and, particularly, the power of God, to inspire these in people
who have been through so much heartache and pain and hurt.
The fancy word for this sort of work is Reconciliation
When people who are divided are brought back together
When hurts are healed
When families are reunited
When neighbors turn from enemies into friends.
Reconciliation is really, really hard.
But when you look at what Jesus teaches,
what Paul preaches
what Joseph demonstrates,
we maybe, just maybe, can see that we too have the tools to do it:
To pray for everyone, not just those in our tribe, but for others, too.
To give generously
To love extravagantly
To be the adult in the room and to take the first steps towards forgiveness.
If Joseph could do that to his brothers who sold him into slavery
I should try do that for the driver of the Ford who cut me off in traffic
Or the jerk who embarrassed me in public five years ago
Or the person who I think won’t ever return the gesture…
Maybe he won’t ever return the gesture.
That’s not part of the deal, him having to return the gesture.

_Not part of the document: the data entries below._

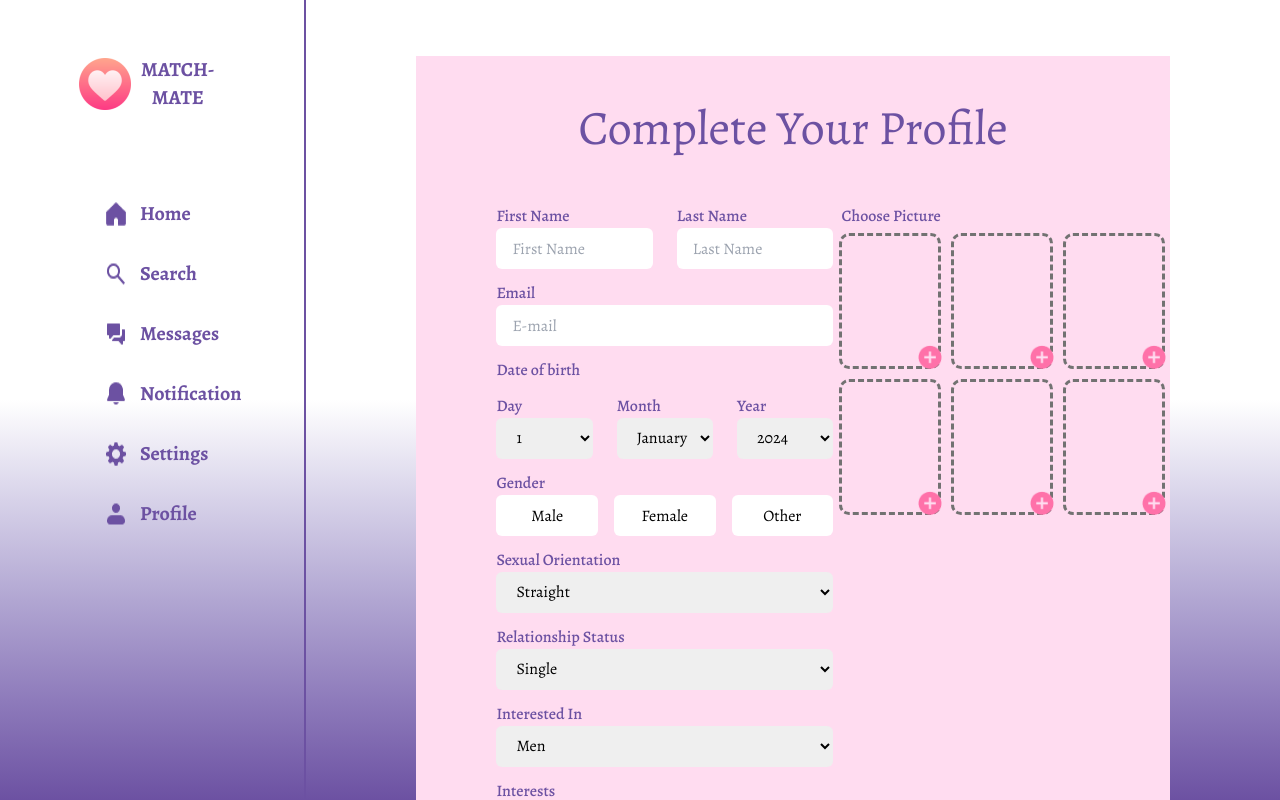
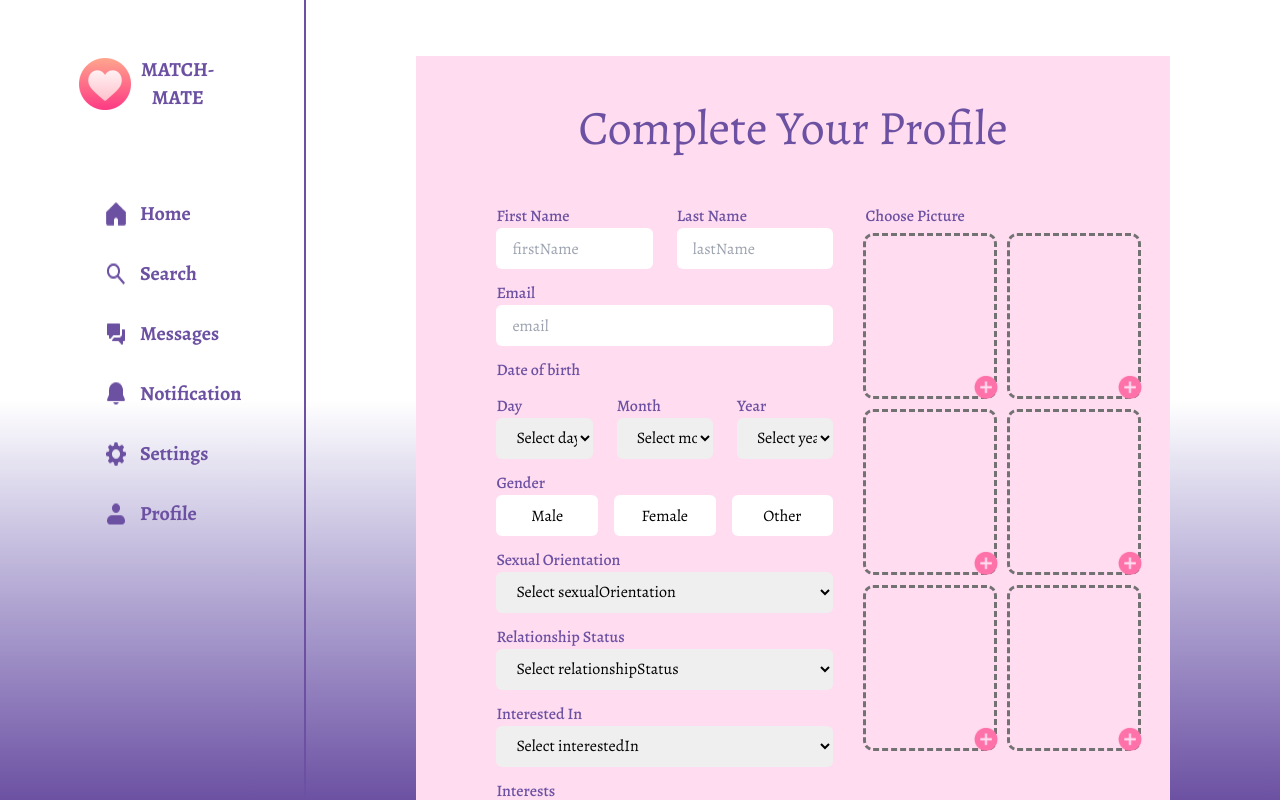
Before and after one commit to Avenged47/Web-Based-Dating-App, a React (Vite) app in the folder Frontend/: page /Dashboard in a window 1280 px wide. Built offline with nearby package versions, Linux system fonts and the light colour scheme; the HTML template or start-up script is replaced by a standard one.

Commit message:
form data

```diff
--- a/Frontend/src/components/UI/Preferences.jsx
+++ b/Frontend/src/components/UI/Preferences.jsx
@@ -1,24 +1,14 @@
 import { useState } from "react";
 
-function Preferences({ choices }) {
-  const [selectChoices, setSelectChoices] = useState([]);
-
-  const handleToggleChoice = (choice) => {
-    setSelectChoices((prev) =>
-      prev.includes(choice)
-        ? prev.filter((i) => i !== choice)
-        : [...prev, choice]
-    );
-  };
-
+function Preferences({ choices, selectedChoices, onToggleChoice }) {
   return (
     <div className="gap-4 grid grid-cols-3 p-4">
       {choices.map((choice) => (
         <div
           key={choice}
-          onClick={() => handleToggleChoice(choice)}
+          onClick={() => onToggleChoice(choice)}
           className={`cursor-pointer rounded-full px-4 py-2 text-center border-2 transition-colors ${
-            selectChoices.includes(choice)
+            selectedChoices.includes(choice)
               ? "bg-custom-indigo text-white border-custom-indigo"
               : "bg-white text-custom-indigo border-custom-indigo"
           }`}
--- a/Frontend/src/components/UI/ProfileTextField.jsx
+++ b/Frontend/src/components/UI/ProfileTextField.jsx
@@ -9,6 +9,11 @@ function ProfileTextField({
   onGenderSelect,
   selectedGender,
   choices = [],
+  selectedChoices = [],
+  onToggleChoice,
+  value,
+  onChange,
+  placeholder,
 }) {
   const [showPreferences, setShowPreferences] = useState(false);
 
@@ -19,6 +24,8 @@ function ProfileTextField({
           name={name}
           required={isRequired}
           className="pl-4 rounded-md w-full h-[41px]"
+          onChange={onChange}
+          value={value}
         >
           <option value="" disabled>
             Select {name}
@@ -50,13 +57,20 @@ function ProfileTextField({
           <input
             type="text"
             name={name}
-            placeholder={name}
+            placeholder={placeholder}
             required={isRequired}
             className="pl-4 rounded-md w-full h-[41px]"
             onClick={() => setShowPreferences(!showPreferences)}
+            value={selectedChoices.join(", ")}
             readOnly
           />
-          {showPreferences && <Preferences choices={choices} />}
+          {showPreferences && (
+            <Preferences
+              choices={choices}
+              selectedChoices={selectedChoices}
+              onToggleChoice={onToggleChoice}
+            />
+          )}
         </div>
       ) : (
         <input
@@ -65,6 +79,8 @@ function ProfileTextField({
           placeholder={name}
           required={isRequired}
           className="pl-4 rounded-md w-full h-[41px]"
+          value={value}
+          onChange={onChange}
         />
       )}
     </div>
--- a/Frontend/src/components/auth/CompleteProfile.jsx
+++ b/Frontend/src/components/auth/CompleteProfile.jsx
@@ -101,9 +101,72 @@ function CompleteProfile() {
   ];
 
   const [selectedGender, setSelectedGender] = useState("");
+  const [selectedInterests, setSelectedInterests] = useState([]);
+  const [selectedDislikes, setSelectedDislikes] = useState([]);
+  const [imageData, setImageData] = useState([]);
 
+  const handleImageUpload = (file) => {
+    setImageData((prevImages) => [...prevImages, file]);
+  };
   const handleGenderClick = (gender) => {
     setSelectedGender(gender);
+    setFormData((prevData) => ({
+      ...prevData,
+      gender: gender,
+    }));
+  };
+
+  const handleToggleInterest = (choice) => {
+    setSelectedInterests((prev) =>
+      prev.includes(choice)
+        ? prev.filter((i) => i !== choice)
+        : [...prev, choice]
+    );
+  };
+
+  const handleToggleDislike = (choice) => {
+    setSelectedDislikes((prev) =>
+      prev.includes(choice)
+        ? prev.filter((i) => i !== choice)
+        : [...prev, choice]
+    );
+  };
+
+  const [formData, setFormData] = useState({
+    firstName: "",
+    lastName: "",
+    email: "",
+    day: "",
+    month: "",
+    year: "",
+    gender: "",
+    sexualOrientation: "",
+    relationshipStatus: "",
+    interestedIn: "",
+    interests: [],
+    dislikes: [],
+    images: [],
+  });
+
+  const handleInputChange = (e) => {
+    const { name, value } = e.target;
+    setFormData((prevData) => ({
+      ...prevData,
+      [name]: value,
+    }));
+  };
+
+  const handleSubmit = (e) => {
+    e.preventDefault();
+
+    const submittedData = {
+      ...formData,
+      interests: selectedInterests,
+      dislikes: selectedDislikes,
+      images: imageData,
+    };
+
+    console.log("Form submitted", submittedData);
   };
 
   return (
@@ -113,50 +176,66 @@ function CompleteProfile() {
           Complete Your Profile
         </p>
 
-        <form className="grid grid-cols-2 py-10 pl-20">
+        <form className="grid grid-cols-2 py-10 pl-20" onSubmit={handleSubmit}>
           <div>
             <div className="gap-6 grid grid-cols-2">
               <div>
                 <FormFieldTitle title="First Name" />
-                <ProfileTextField name="First Name" />
+                <ProfileTextField
+                  name="firstName"
+                  value={formData.firstName}
+                  onChange={handleInputChange}
+                />
               </div>
               <div>
                 <FormFieldTitle title="Last  Name" />
-                <ProfileTextField name="Last Name" />
+                <ProfileTextField
+                  name="lastName"
+                  value={formData.lastName}
+                  onChange={handleInputChange}
+                />
               </div>
             </div>
             <FormFieldTitle title="Email" />
             <ProfileTextField
               type="email"
               isRequired={"required"}
-              name={"E-mail"}
+              name="email"
+              value={formData.email}
+              onChange={handleInputChange}
             />
             <FormFieldTitle title="Date of birth" />
             <div className="gap-6 grid grid-cols-3">
               <div>
                 <FormFieldTitle title="Day" />
                 <ProfileTextField
-                  name="Day"
+                  name="day"
                   type="select"
                   options={days}
+                  value={formData.day}
+                  onChange={handleInputChange}
                   isRequired
                 />
               </div>
               <div>
                 <FormFieldTitle title="Month" />
                 <ProfileTextField
-                  name="Month"
+                  name="month"
                   type="select"
                   options={months}
+                  value={formData.month}
+                  onChange={handleInputChange}
                   isRequired
                 />
               </div>
               <div>
                 <FormFieldTitle title="Year" />
                 <ProfileTextField
-                  name="Year"
+                  name="year"
                   type="select"
                   options={years}
+                  value={formData.year}
+                  onChange={handleInputChange}
                   isRequired
                 />
               </div>
@@ -165,30 +244,37 @@ function CompleteProfile() {
             <div>
               <ProfileTextField
                 type="gender"
-                name="Gender"
+                name="gender"
                 selectedGender={selectedGender}
+                value={formData.gender}
                 onGenderSelect={handleGenderClick}
               />
             </div>
             <FormFieldTitle title="Sexual Orientation" />
             <ProfileTextField
-              name="Sexual Orientation"
+              name="sexualOrientation"
               type="select"
               options={sexualOrientationOptions}
+              value={formData.sexualOrientation}
+              onChange={handleInputChange}
               isRequired
             />
             <FormFieldTitle title="Relationship Status" />
             <ProfileTextField
-              name={"Relationship Status"}
+              name="relationshipStatus"
               type="select"
               options={relationshipStatuses}
+              value={formData.relationshipStatus}
+              onChange={handleInputChange}
               isRequired
             />
             <FormFieldTitle title="Interested In" />
             <ProfileTextField
-              name="Interested In"
+              name="interestedIn"
               type="select"
               options={interestedInOptions}
+              value={formData.interestedIn}
+              onChange={handleInputChange}
               isRequired
             />
             <div className="ml-10">
@@ -197,36 +283,42 @@ function CompleteProfile() {
             <FormFieldTitle title="Interests" />
             <ProfileTextField
               type="choices"
-              name="Choose your interest"
+              name="interests"
+              placeholder="Choose your interests"
               choices={interests}
+              selectedChoices={selectedInterests}
+              onToggleChoice={handleToggleInterest}
               isRequired="required"
             />
             <FormFieldTitle title="Dislikes" />
             <ProfileTextField
               type="choices"
-              name="Choose your dislikes"
+              name="dislikes"
+              placeholder="Choose your dislikes"
               choices={dislikes}
+              selectedChoices={selectedDislikes}
+              onToggleChoice={handleToggleDislike}
               isRequired="required"
             />
           </div>
 
           <div className="flex flex-col mx-auto max-w-full">
             <FormFieldTitle title="Choose Picture" />
-            <div className="gap-4 grid grid-cols-3 pt-2">
-              <ImageSection />
-              <ImageSection />
-              <ImageSection />
-              <ImageSection />
-              <ImageSection />
-              <ImageSection />
+            <div className="gap-4 grid grid-cols-2 pt-2">
+              <ImageSection onImageUpload={handleImageUpload} />
+              <ImageSection onImageUpload={handleImageUpload} />
+              <ImageSection onImageUpload={handleImageUpload} />
+              <ImageSection onImageUpload={handleImageUpload} />
+              <ImageSection onImageUpload={handleImageUpload} />
+              <ImageSection onImageUpload={handleImageUpload} />
             </div>
           </div>
+          <div className="flex justify-center pt-3 pb-2">
+            <Button type="submit">
+              <p className="px-24 py-2">Submit</p>
+            </Button>
+          </div>
         </form>
-        <div className="flex justify-center pb-2">
-          <Button>
-            <p className="px-24 py-2">Submit</p>
-          </Button>
-        </div>
       </div>
     </div>
   );
--- a/Frontend/src/components/common/ImageSection.jsx
+++ b/Frontend/src/components/common/ImageSection.jsx
@@ -1,7 +1,7 @@
 import { useState } from "react";
 import addPictureIcon from "../../assets/images/add picture.png";
 
-function ImageSection() {
+function ImageSection({ onImageUpload }) {
   const [selectedImage, setSelectedImage] = useState(null);
 
   const handleImageChange = (e) => {
@@ -10,13 +10,14 @@ function ImageSection() {
       const reader = new FileReader();
       reader.onload = () => {
         setSelectedImage(reader.result);
+        onImageUpload(file);
       };
       reader.readAsDataURL(file);
     }
   };
 
   return (
-    <div className="relative outline-custom-dim-grey rounded-[7px] w-24 h-[130px] outline-[3px] outline-dashed">
+    <div className="relative outline-custom-dim-grey rounded-[7px] w-32 h-[160px] outline-[3px] outline-dashed">
       <input
         type="file"
         accept="image/*"
```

We are asked to be agents of reconciliation when we carry the name of Christ.
If I’m honest, I don’t succeed at this in far too many instances.
But it is something that I’m called to do, even so,
To try to do better.
If I was all alone in it, I don’t think I’d ever succeed.
But I’m not alone.
I’m part of a church.
A true church, one that looks to Jesus Christ as our guide and our salvation.
God is working to bring us together,
a diverse people united by our love for others and a vision of God’s just world.
And so, we do the work of reconciliation as a community.
We remind each other of God’s hopeful realism. We help each other strive for it.
We do that as a church, when we love and serve in Jesus name.
When we demand justice.
When we welcome everyone into God’s family.
When we take the first steps toward forgiveness.
Because right there, we are assured of the very presence of God.
That’s a calling for all of us
Whether we’re the one preaching
or singing or praying or just listening this morning,
or finding other ways of living our faith out into this big, beautiful, busy,
confusing, humbling, sometimes heart wrenching world that God loves.
This is our calling,
to remember that God loves everyone
and God is working on righting wrongs,
helping those who hurt others to make things right
and showing through acts of forgiveness
that there is hope for all of us,
even if it is sometimes just a dream right now.
And so, my friends, may we,
Follow where God is leading us,
claiming hopeful realism as our own way of seeing the world,
as we seek to be people who remain open to the possibility for reconciliation
of people who are so torn being reunited
as siblings, as neighbors, as people of equal worth and dignity and safety and wholeness,
and may we make that cause our own
just as Christ made it his own.
May it be so.
[i] As cited by James Howell in Feasting on the Word: Year A (Supplemental) for Proper 15, “Pastoral Perspective” (Louisville, Kentucky: Westminster John Knox Press, 2011). The citation is from Robert Alter, The Book of Psalms: A Translation with Commentary (New York: W. W. Norton & Co., 2007) 462, n.2.
[ii] Parts of this section adapted from an earlier sermon, “Ancient Stories: Who Breaks Retribution With Love,” preached at The Kirk on August 17, 2014.